Fast Talk: Tony Wheeler
As a professional backpacker, Lonely Planet founder Tony Wheeler has scoured the globe ever since he was a college student. But it wasn't until he met and traveled with his wife, Maureen, in the early 1970's that he decided to put his adventures in print. At a time when guidebooks stuck to a banal formula featuring typical travel destinations, Wheeler's lax business model and far-flung ideas broke all the rules, making Lonely Planet books the bible for backpackers worldwide. Although he's about to celebrate his 30th wedding anniversary, Wheeler has yet to settle down—well, at least in the traditional sense of the word.
1. Where are you now?
Home in Melbourne, Australia, because I've got to be home (and at the office) from time to time! I've just been overseas for a month, trekking around the Annapurna mountain range in Nepal. We were so far out of e-mail and other contact range that it was a week after the bombing of Afghanistan started before we knew about it.
2. How often do you travel?
I travel for about six months of each year, and it's a real mixture of business and pleasure. The pure pleasure trips end up with some business in them (even at home I cannot eat out at a restaurant without taking notes), and the business trips end up with some pleasure. It's hard to separate the two.
3. How did you get into the travel business?
In 1972, at the height of the Asian "hippie trail" phenomenon, my wife, Maureen, and I traveled across Asia (to Iran, Afghanistan, Pakistan—all those amazing and wonderful places) and realized, afterwards, that it was time somebody wrote a book about it. We went on to discover that it was time somebody wrote a book about all sorts of places.
4. Is there anywhere in the world you haven't been?
Sometimes I think I've hardly been anywhere! Some of the "must do it sometime" places on my list include traveling the Karakoram Highway, riding the Trans-Siberian Express, going to Timbuktu, visiting Leptis Magna in Libya, visiting Ethiopia, traveling on the Aranui from Tahiti to the Marquesas. See, I'm a mere beginner.
5. What's usually in your suitcase?
I hate traveling with a suitcase! I do have a standard Samsonite, but on the occasional trip when I take it there's this nagging feeling that I'm not really going anywhere. I'm much happier with a backpack or travel pack. My Balinese sarong always goes in. A thousand different uses—from something to wear to a bedcover. It's just been around the Annapurna circuit with me. So was my Palm Pilot with its folding keyboard. And my current favorite toy—my GPS, which I must admit I drive everybody crazy with.
6. Are there any spots in the world you see emerging as a hot new travel destination?
Afghanistan will be top of the list when it re-opens.
7. How have your books changed through the years?

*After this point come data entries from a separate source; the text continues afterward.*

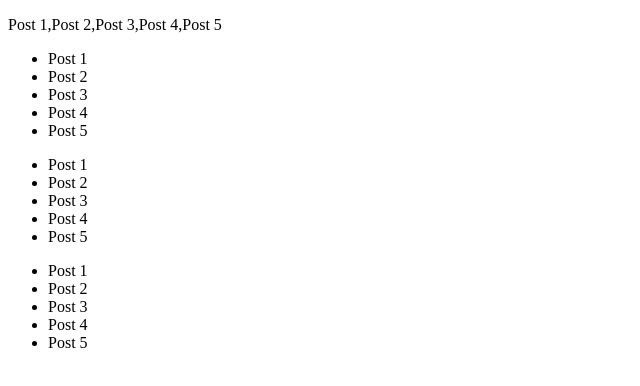
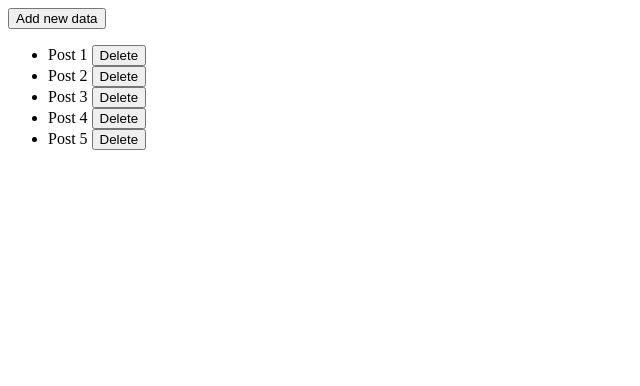
Before and after one commit to pramotepon/angular_learning, an Angular app: page / in a window 1280 px wide. Shown: the top 386 px of the page, without its empty margins (0-640 px from the left). Built offline with nearby package versions, Linux system fonts and the light colour scheme.

Commit message:
Change Direction: add and delete

```diff
--- a/src/app/app.component.html
+++ b/src/app/app.component.html
@@ -1,18 +1,8 @@
-<!-- ngFor Directive -->
-<p>{{ postArray }}</p>
+<!-- change Direction -->
+<button (click)="addNew()">Add new data</button>
 <ul>
-  <li>{{ postArray[0] }}</li>
-  <li>{{ postArray[1] }}</li>
-  <li>{{ postArray[2] }}</li>
-  <li>{{ postArray[3] }}</li>
-  <li>{{ postArray[4] }}</li>
+  <li *ngFor="let post of objArray; let index = index">
+    {{ post.postTitle }}
+    <button (click)="onDelete(index)">Delete</button>
+  </li>
 </ul>
-<!-- Fetch array -->
-<ul>
-  <li *ngFor="let post of postArray">{{ post }}</li>
-</ul>
-<!-- Fetch object array -->
-<ul>
-  <!-- <li *ngFor="let post of objArray">{{ post | json }}</li> -->
-  <li *ngFor="let post of objArray">{{ post.postTitle }}</li>
-</ul>
--- a/src/app/app.component.ts
+++ b/src/app/app.component.ts
@@ -22,4 +22,14 @@ export class AppComponent {
       console.log(this.postArray[i]);
     }
   }
+
+  addNew() {
+    this.objArray.push({
+      id: 6,
+      postTitle: 'Post 6'
+    });
+  }
+  onDelete(id: number){
+    this.objArray.splice(id, 1);
+  }
 }
```
Also changed, not shown: 1 other file (tests, documents, lock files or other folders).
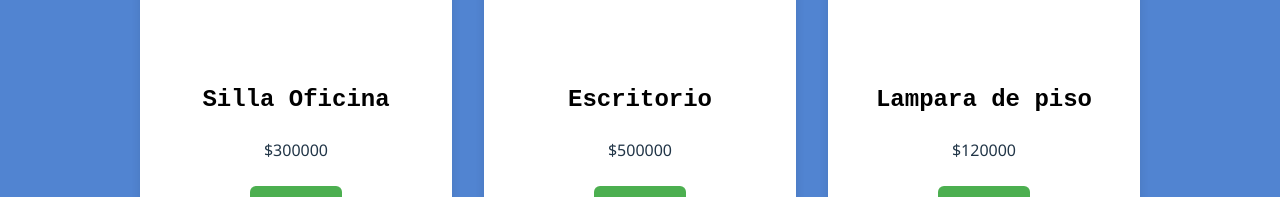
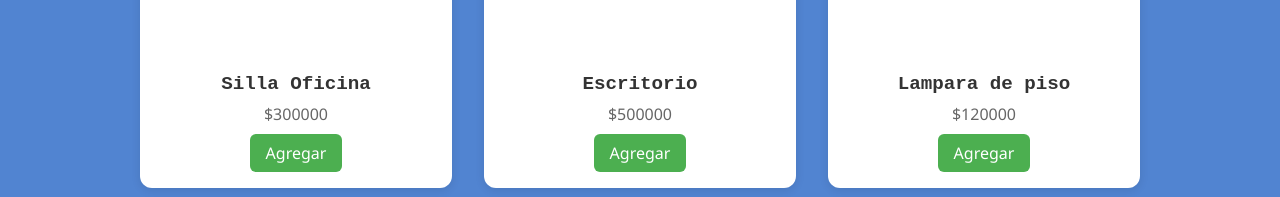
Before and after one commit to SharkCtts/Parcial3_web2, a React (Vite) app: page / in a window 1280 px wide. Shown: the part 566-763 px from the top of the page. Built offline with nearby package versions, Linux system fonts and the light colour scheme; no server answers.

Commit message:
organizacion de los modelos y como se ven en pantalla
agregue descripción

```diff
--- a/src/App.css
+++ b/src/App.css
@@ -127,3 +127,15 @@ button {
   font-weight: bold;
   font-size: 14px;
 }
+
+.producto h2 {
+  margin: 0.5rem 0 0.2rem;
+  font-size: 1.2rem;
+  color: #333
+}
+
+.producto p {
+  margin: 0;
+  font-size: 1rem;
+  color: #666;
+}
--- a/src/data.js
+++ b/src/data.js
@@ -3,24 +3,28 @@ export const productos = [
       id: 1,
       nombre: "Silla Oficina",
       precio: 300000,
+      descripcion: "una silla lol",
       modelo: "/model/chair.glb",
     },
     {
       id: 2,
       nombre: "Escritorio",
       precio: 500000,
+      descripcion: "un escritorio que más",
       modelo: "/model/desk.glb",
     },
     {
       id: 3,
       nombre: "Lampara de piso",
       precio: 120000,
+      descripcion: "la lampara de toy story",
       modelo: "/model/lamp.glb",
     },
     {
         id: 3,
         nombre: "Puerta de Madera",
         precio: 80000,
+        descripcion: "una puerta no way",
         modelo: "/model/door.glb",
       },
   ];
```
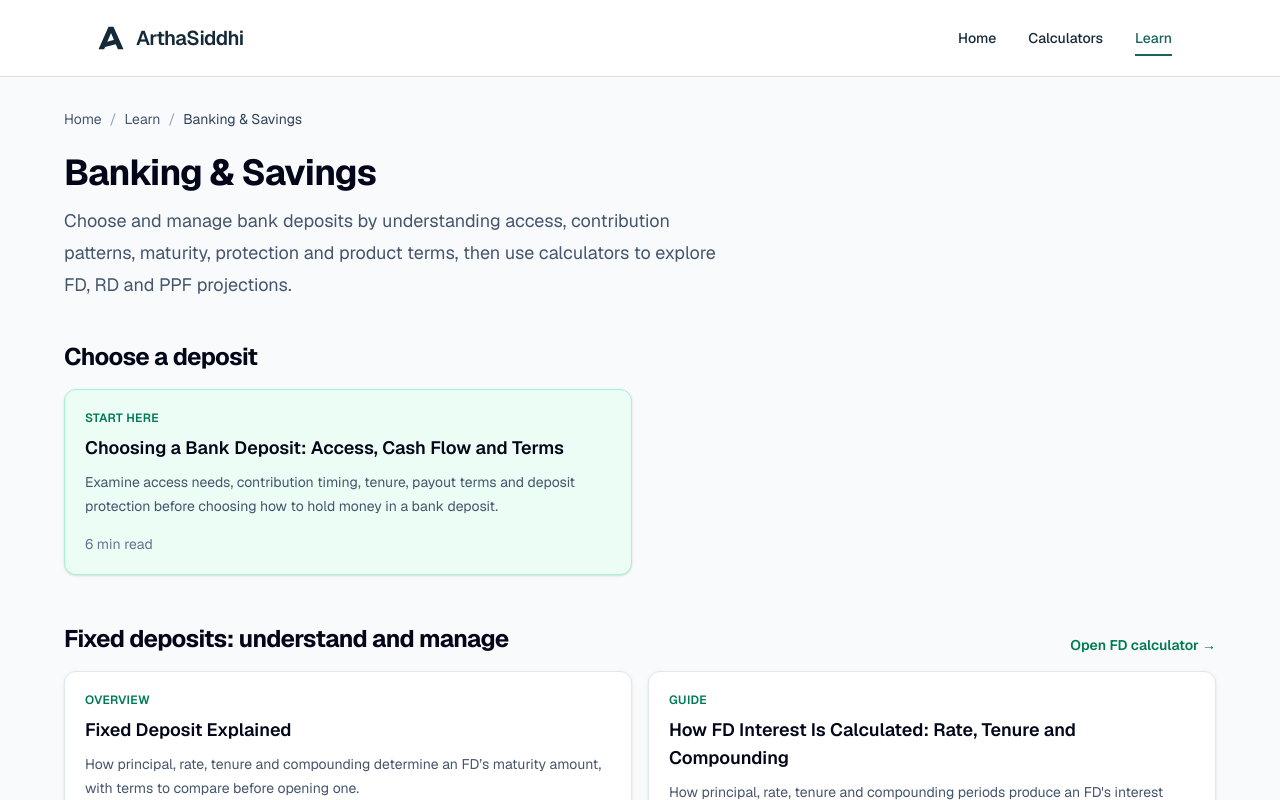
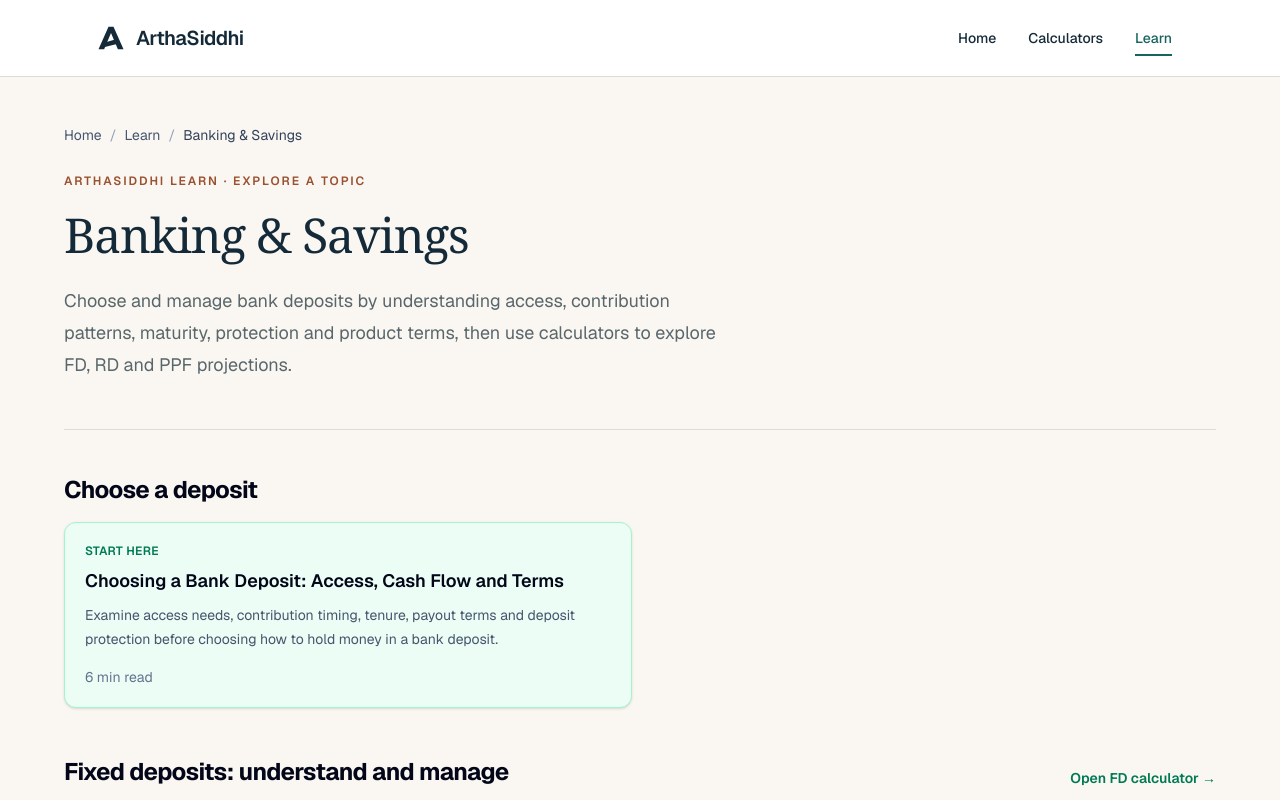
Before and after one commit to applekanna5-bit/arthasiddhi, a Next.js app: page /learn/banking in a window 1280 px wide. Shown: the top 800 px of the page. Built offline with nearby package versions, Linux system fonts and the light colour scheme.

Commit message:
style(learn): align category pages with editorial brand

```diff
--- a/app/learn/[category]/page.tsx
+++ b/app/learn/[category]/page.tsx
@@ -28,12 +28,12 @@ export default async function CategoryPage({ params }: Props) {
   const resolve = (slugs: readonly ArticleSlug[]) => slugs.map((slug) => getArticleBySlug(slug)).filter((article): article is Article => Boolean(article));
 
   return (
-    <main className="flex-1 bg-slate-50 px-4 py-8 text-slate-900 sm:px-6 lg:px-8">
+    <main className="learn-editorial flex-1 bg-[var(--as-surface-page)] px-4 py-9 text-[var(--as-text-primary)] sm:px-6 sm:py-12 lg:px-8">
       <div className="mx-auto max-w-6xl">
         <Breadcrumbs items={[{ label: "Home", href: "/" }, { label: "Learn", href: "/learn" }, { label: categoryLabels[contentCategory] }]} />
-        <h1 className="mt-6 text-4xl font-bold tracking-tight text-slate-950">{categoryLabels[contentCategory]}</h1>
-        <p className="mt-3 max-w-2xl text-lg leading-8 text-slate-600">{categoryDescriptions[contentCategory]}</p>
-        <div className="mt-10 space-y-12">
+        <header className="mt-7 max-w-3xl"><p className="text-xs font-semibold uppercase tracking-[0.16em] text-[var(--as-brand-copper)]">ArthaSiddhi Learn · Explore a topic</p><h1 className="learn-display mt-4 text-4xl leading-tight tracking-tight sm:text-5xl">{categoryLabels[contentCategory]}</h1>
+        <p className="mt-5 max-w-2xl text-lg leading-8 text-[var(--as-text-secondary)]">{categoryDescriptions[contentCategory]}</p></header>
+        <div className="mt-10 space-y-12 border-t border-[var(--as-border-subtle)] pt-9 sm:mt-12 sm:pt-11">
           {hub.groups.map((group) => {
             const core = getArticleBySlug(group.coreArticle);
             if (!core) return null;
```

Our books have always been written for us, so as we've changed over the years the books have "matured" with us. Obviously we're not penniless, shoestring travelers anymore. I've seen all the bedbugs I ever need for this lifetime and I prefer to fly business class rather than economy/coach, and the books reflect that. But on the other hand, we're very conscious that there are lots of travelers for whom money and economy is very important, and our books will continue to cater to that market. My son is probably in some five-dollar-a-night hotel somewhere in Southeast Asia right now. Plus there are lots of places in the world where you're going to be staying in a cheap place no matter how much money you've got because that's all there is. In the last 12 months I've spent nearly a month sleeping under canvas, a number of nights sleeping on the deck of an inter-island ship in the Pacific, and a number of nights in dollar-a-night hotels.
8. What, if any, changes are you going to make in the publications to coincide with the new climate of travel?
We certainly expect travel patterns to change, and our books will reflect that. If people want "safe" destinations, then we'll do our best to cater to them. But I'm not planning to forget that there are lots of people who are willing to get out there on the edge, and we're not going to neglect them, either. I've had e-mails from people who were in Damascus and Baghdad when the bombing of Afghanistan started. Both of them reported being treated with courtesy and interest and not feeling in any danger.
9. Does your staff have any tricks for finding sights off the beaten path?
Walk. Look. The only way you really find new things is with your own ingenuity and inquiries. Simply following what somebody else has already done isn't going to produce anything new.
10. What's your travel motto?
Go with an open mind, and always look for the upside.
- Interviewed by Hillary Geronemus